*Records to use:*
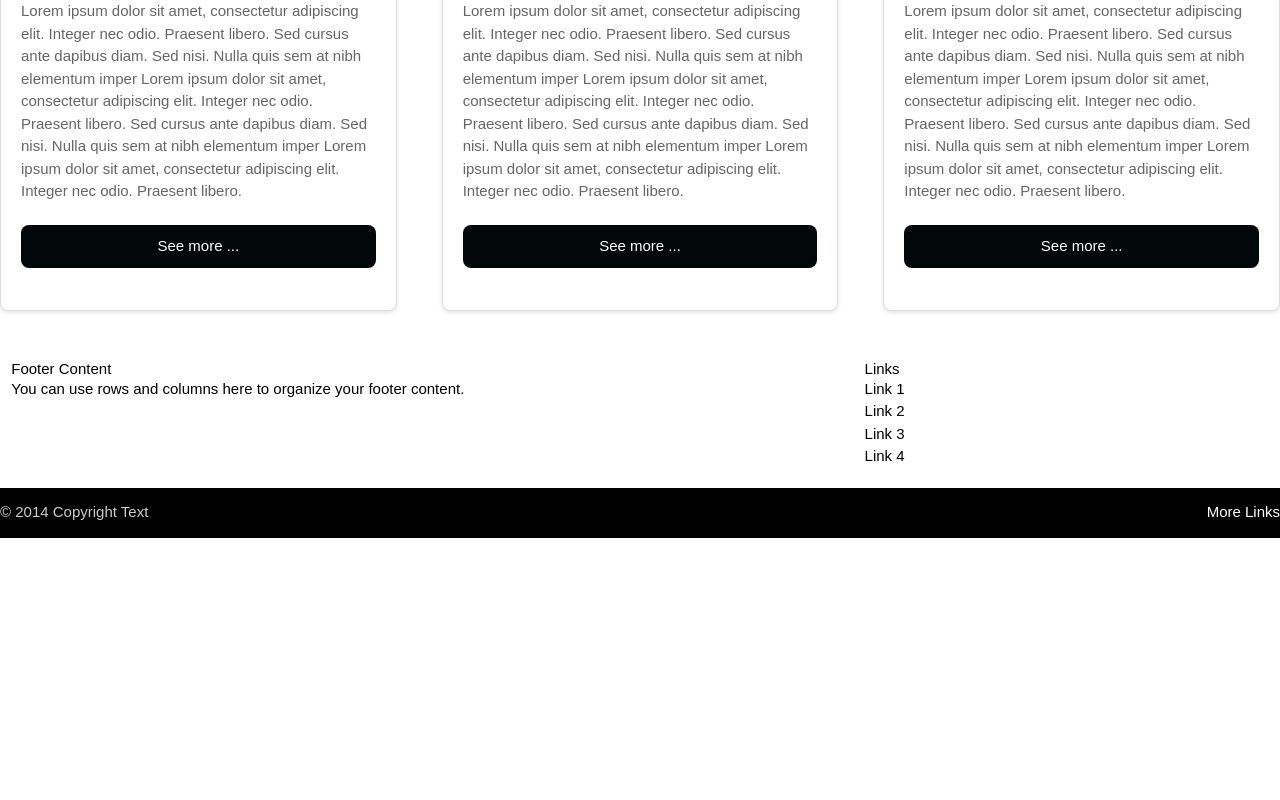
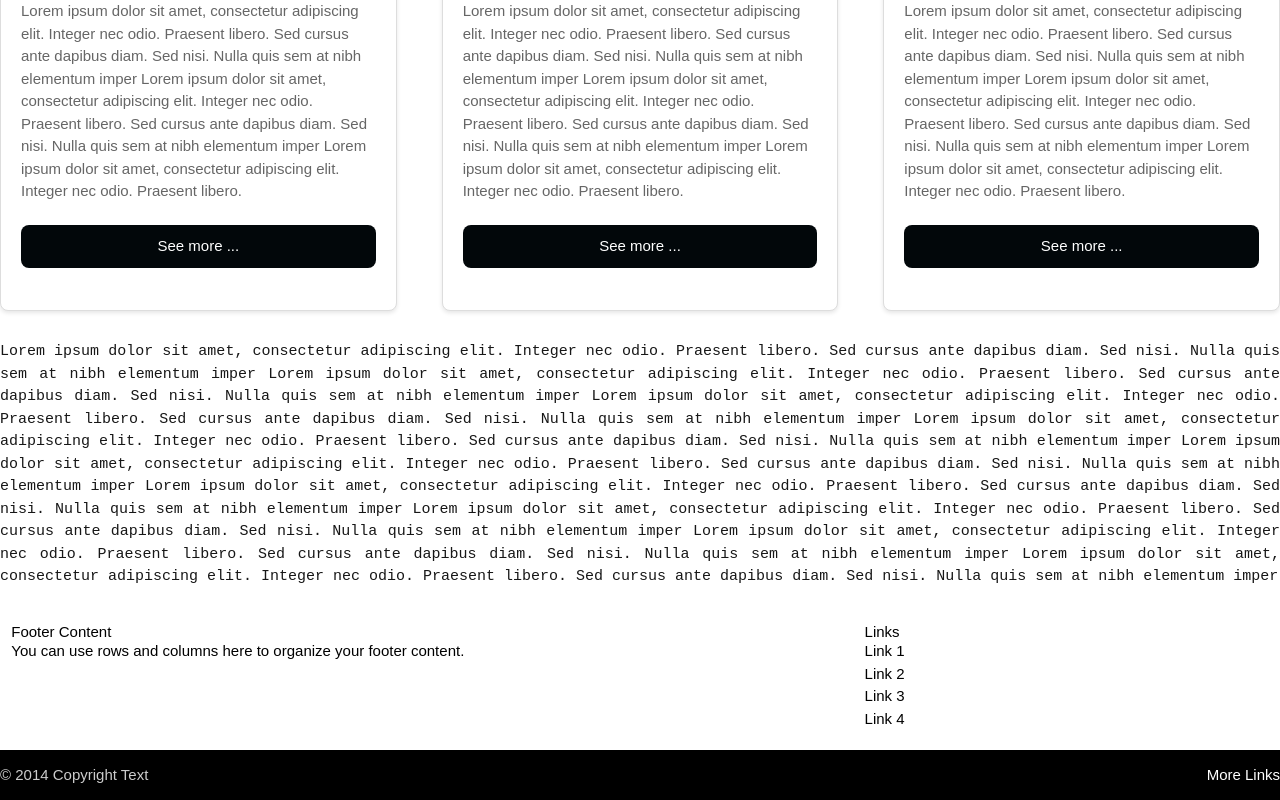
Before and after one commit to zalogarciam/css-s2-2024-sass, a Next.js app in the folder corporative-web/: page / in a window 1280 px wide. Shown: the part 447-1247 px from the top of the page. Before the commit the page ends 985 px from the top, so only its background shows below. Built offline with nearby package versions, Linux system fonts and the light colour scheme.

Commit message:
Fixing text

```diff
--- a/corporative-web/src/app/page.tsx
+++ b/corporative-web/src/app/page.tsx
@@ -5,18 +5,16 @@ import Link from "next/link";
 export default function Home() {
   return (
     <div className="container mx-auto">
-      <main>
-
       <h1 className="primary-title">MACROSOFT</h1>
       <div className="primary-text">
         Lorem ipsum dolor sit amet, consectetur adipiscing elit. Integer nec
         odio. Praesent libero. Sed cursus ante dapibus diam. Sed nisi. Nulla
-          quis sem at nibh elementum imper Lorem ipsum dolor sit amet,
-          consectetur adipiscing elit. Integer nec odio. Praesent libero. Sed
-          cursus ante dapibus diam. Sed nisi. Nulla quis sem at nibh elementum
-          imper Lorem ipsum dolor sit amet, consectetur adipiscing elit. Integer
-          nec odio. Praesent libero. Sed cursus ante dapibus diam. Sed nisi.
-          Nulla quis sem at nibh elementum imper
+        quis sem at nibh elementum imper Lorem ipsum dolor sit amet, consectetur
+        adipiscing elit. Integer nec odio. Praesent libero. Sed cursus ante
+        dapibus diam. Sed nisi. Nulla quis sem at nibh elementum imper Lorem
+        ipsum dolor sit amet, consectetur adipiscing elit. Integer nec odio.
+        Praesent libero. Sed cursus ante dapibus diam. Sed nisi. Nulla quis sem
+        at nibh elementum imper
       </div>{" "}
       <h1 className="primary-subtitle">Our Culture</h1>
       <div className={styles.card}>
@@ -24,8 +22,31 @@ export default function Home() {
         <Card name="Vision"></Card>
         <Card name="Values"></Card>
       </div>
-      </main>
-      <footer></footer>
+      <div className="primary-text">
+        Lorem ipsum dolor sit amet, consectetur adipiscing elit. Integer nec
+        odio. Praesent libero. Sed cursus ante dapibus diam. Sed nisi. Nulla
+        quis sem at nibh elementum imper Lorem ipsum dolor sit amet, consectetur
+        adipiscing elit. Integer nec odio. Praesent libero. Sed cursus ante
+        dapibus diam. Sed nisi. Nulla quis sem at nibh elementum imper Lorem
+        ipsum dolor sit amet, consectetur adipiscing elit. Integer nec odio.
+        Praesent libero. Sed cursus ante dapibus diam. Sed nisi. Nulla quis sem
+        at nibh elementum imper Lorem ipsum dolor sit amet, consectetur
+        adipiscing elit. Integer nec odio. Praesent libero. Sed cursus ante
+        dapibus diam. Sed nisi. Nulla quis sem at nibh elementum imper Lorem
+        ipsum dolor sit amet, consectetur adipiscing elit. Integer nec odio.
+        Praesent libero. Sed cursus ante dapibus diam. Sed nisi. Nulla quis sem
+        at nibh elementum imper Lorem ipsum dolor sit amet, consectetur
+        adipiscing elit. Integer nec odio. Praesent libero. Sed cursus ante
+        dapibus diam. Sed nisi. Nulla quis sem at nibh elementum imper Lorem
+        ipsum dolor sit amet, consectetur adipiscing elit. Integer nec odio.
+        Praesent libero. Sed cursus ante dapibus diam. Sed nisi. Nulla quis sem
+        at nibh elementum imper Lorem ipsum dolor sit amet, consectetur
+        adipiscing elit. Integer nec odio. Praesent libero. Sed cursus ante
+        dapibus diam. Sed nisi. Nulla quis sem at nibh elementum imper Lorem
+        ipsum dolor sit amet, consectetur adipiscing elit. Integer nec odio.
+        Praesent libero. Sed cursus ante dapibus diam. Sed nisi. Nulla quis sem
+        at nibh elementum imper
+      </div>{" "}
     </div>
   );
 }
```
Lines whose indentation alone changed are shown as unchanged.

*Directions for this task:*
What lines above contain the word "primary"? Please copy each one.

*Answer section:*
       <h1 className="primary-title">MACROSOFT</h1>
       <div className="primary-text">
       <h1 className="primary-subtitle">Our Culture</h1>
+      <div className="primary-text">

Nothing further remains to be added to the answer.